“I like Boris Johnson. I always have,” Trump said on July 19. “He’s a different kind of a guy. But they say I’m a different kind of a guy, too. We get along well. I think we’ll have a very good relationship.”
Trump had bluntly criticized May’s approach as too slow and cautious, and appears at ease with Johnson’s insistence that Britain will leave in October with or without a step-by-step plan for managing the departure. Economists have warned that a “no-deal Brexit” could be disastrous.
It remains to be seen whether Johnson can remain in the famously fickle and temperamental Trump’s good graces.

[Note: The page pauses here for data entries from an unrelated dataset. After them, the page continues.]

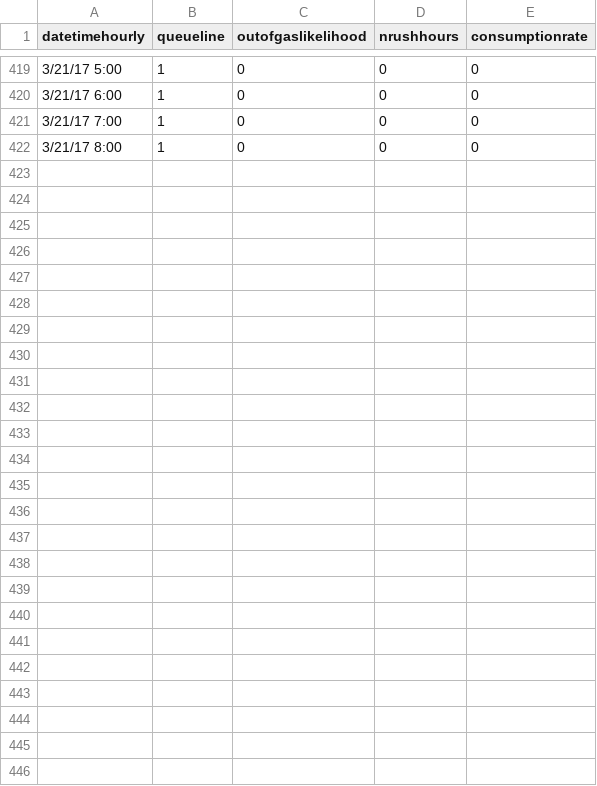
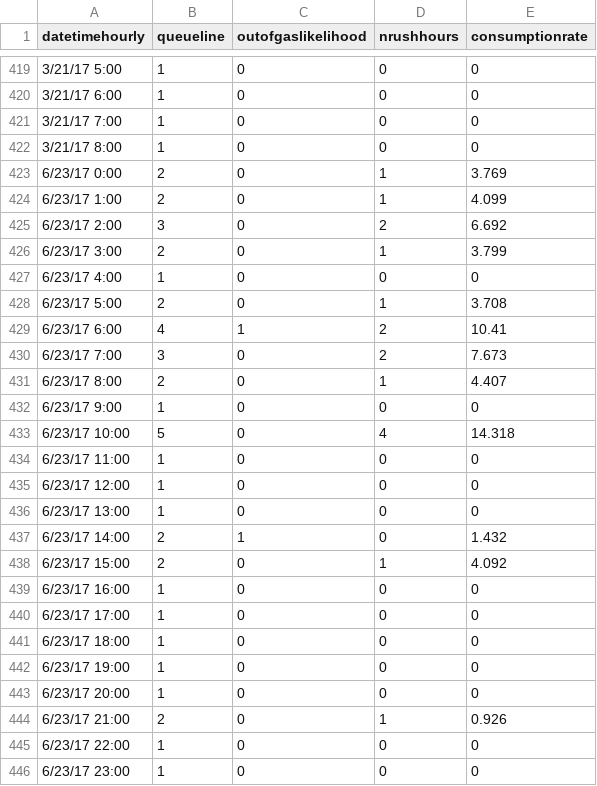
Before and after one commit to carlycs/rshinyAnaheim, a CSV file: data.csv, drawn as a sheet; only a part is shown, gaps mark what is left out.

Commit message:
data csv added one day
fixing for demo

```diff
--- a/data.csv
+++ b/data.csv
@@ -422 +422,25 @@ datetimehourly,queueline,outofgaslikelihood,nrushhours,consumptionrate
 3/21/17 8:00,1,0,0,0
+6/23/17 0:00,2,0,1,3.769
+6/23/17 1:00,2,0,1,4.099
+6/23/17 2:00,3,0,2,6.692
+6/23/17 3:00,2,0,1,3.799
+6/23/17 4:00,1,0,0,0
+6/23/17 5:00,2,0,1,3.708
+6/23/17 6:00,4,1,2,10.41
+6/23/17 7:00,3,0,2,7.673
+6/23/17 8:00,2,0,1,4.407
+6/23/17 9:00,1,0,0,0
+6/23/17 10:00,5,0,4,14.318
+6/23/17 11:00,1,0,0,0
+6/23/17 12:00,1,0,0,0
+6/23/17 13:00,1,0,0,0
+6/23/17 14:00,2,1,0,1.432
+6/23/17 15:00,2,0,1,4.092
+6/23/17 16:00,1,0,0,0
+6/23/17 17:00,1,0,0,0
+6/23/17 18:00,1,0,0,0
+6/23/17 19:00,1,0,0,0
+6/23/17 20:00,1,0,0,0
+6/23/17 21:00,2,0,1,0.926
+6/23/17 22:00,1,0,0,0
+6/23/17 23:00,1,0,0,0
```
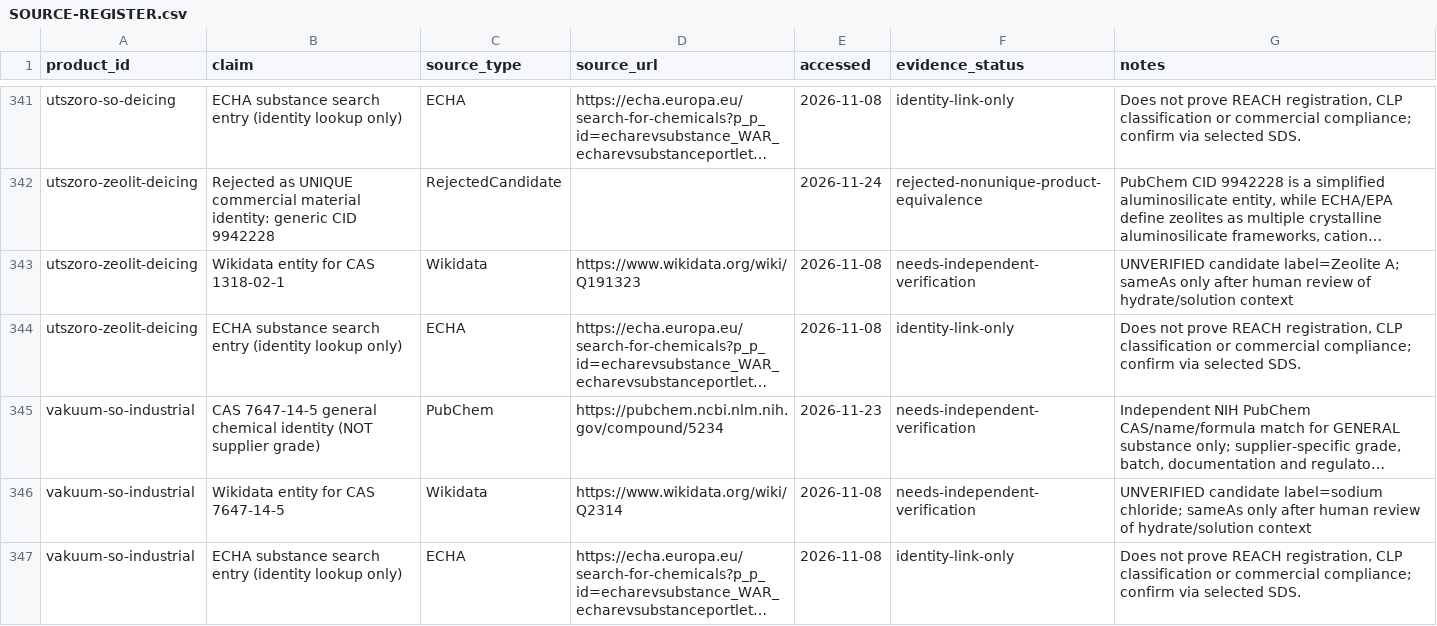
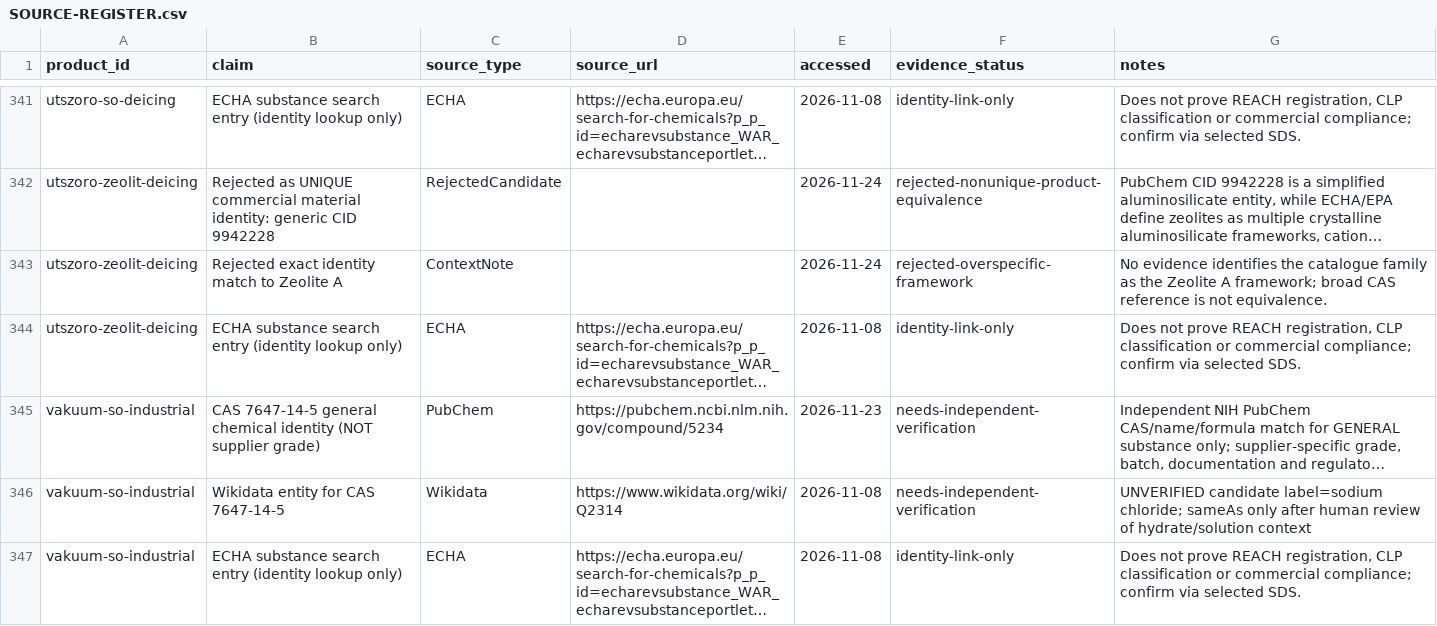
Before and after one commit to strangerfake01/RawMaterialsTrade, a CSV file: HANDOFF/SOURCE-REGISTER.csv, drawn as a sheet; only a part is shown, gaps mark what is left out; long unchanged cells end in …; the diff names each change by its address in the sheet, - before the commit and + after, or states it on an @@ line.

Commit message:
fix(evidence): withhold unproven exact identities on 3L mineral and solution pages [batch 35]

```diff
--- a/HANDOFF/SOURCE-REGISTER.csv
+++ b/HANDOFF/SOURCE-REGISTER.csv
-B343 (claim): Wikidata entity for CAS 1318-02-1
+B343 (claim): Rejected exact identity match to Zeolite A
-C343 (source_type): Wikidata
+C343 (source_type): ContextNote
-D343 (source_url): https://www.wikidata.org/wiki/Q191323
+D343 (source_url): (empty)
-E343 (accessed): 2026-11-08
+E343 (accessed): 2026-11-24
-F343 (evidence_status): needs-independent-verification
+F343 (evidence_status): rejected-overspecific-framework
-G343 (notes): UNVERIFIED candidate label=Zeolite A; sameAs only after human review of hydrate/solution context
+G343 (notes): No evidence identifies the catalogue family as the Zeolite A framework; broad CAS reference is not equivalence.
```
Also changed, not shown: 10 other files.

May tried to placate Trump, with little to show for it, said Amanda Sloat, an expert on Brexit and European politics at the Brookings Institution.
“He’s coming into the government not wanting to upset Trump,” Sloat said. “We’ve all been watching Trump long enough where we know he doesn’t reciprocate. He was quick to throw Theresa May under the bus.”
Johnson may also have to be wary of Trump’s strong relationship with Brexit architect Nigel Farage if he finds himself having to make compromises as part of managing Britain’s departure from the European Union. Farage is likely to be critical of any such moves and unafraid to communicate them to Trump.
On Tuesday, Farage attended the Turning Point USA conference in Washington where Trump spoke — a point he made sure was well known.
“Backstage at the @TPUSA conference in Washington. About to hear @realDonaldTrump speak, huge youth enthusiasm here,” he tweeted.
In the past, Trump has suggested Farage would make a good British ambassador in Washington.
The areas of disagreement between the United States and Britain will not change overnight with Johnson’s ascendancy, said a British official speaking on condition of anonymity to discuss the two men’s future partnership.
A Johnson government is not likely to begin aping Trump’s antagonism of NATO, flattery of Russian President Vladimir Putin or rigid opposition to Chinese tech giant Huawei, a builder of 5G infrastructure that the Trump administration is pressuring Britain to swear off.
It is also not expected to change its backing of the Iran nuclear deal that Trump pulled out of last year. Britain has resisted what it and other European countries see as Trump’s subsequent efforts to kill off the deal altogether.
It is possible, however, that Johnson could seek to curry favor with Trump by taking a harder position on Iran, the official said, noting that Trump’s national security adviser, John Bolton, has been pressuring the United Kingdom to act more aggressively against the Middle Eastern country as London and Tehran seize each other’s vessels and tensions flare in the strategic Strait of Hormuz.
Earlier this month, Britain seized an Iranian oil tanker near Gibraltar, saying it was taking embargoed oil to Syria. Then last week, Iran captured a British-flagged tanker, the Stena Impero, and is holding the vessel and its 23 crew members.
Secretary of State Mike Pompeo has said Britain is responsible for the safe passage of its own ships, and the British are negotiating establishing a “marine protection” coalition with other European countries. Iran’s foreign minister, Mohammad Javad Zarif, in congratulating Johnson on his win, also warned in a tweet that “these are our waters and we will protect them.”
May had also distanced herself from Trump over his recognition of Jerusalem as the Israeli capital. On Tuesday, just after Johnson’s victory, the top British diplomat at the United Nations reiterated her government’s commitment to the goal of an independent Palestinian state. Trump’s Middle East peace plan is expected to fall short of that ideal.
Iain Duncan Smith, former leader of the Conservative party and chair of Johnson’s leadership campaign, predicted that the two leaders can work out any differences.
“I believe their relationship will be a strong one,” he said. “Boris I believe will be able to have very straight conversations with him as I believe there is mutual respect. Both believe that when the U.K. and the USA are together the world is a safer place, that’s a vital starting point.”
Carol Morello, John Hudson and Scott Clement contributed to this report.
‘The British Trump’: Johnson and Trump may be chums, but U.S., U.K. policy differences remain – The Washington Post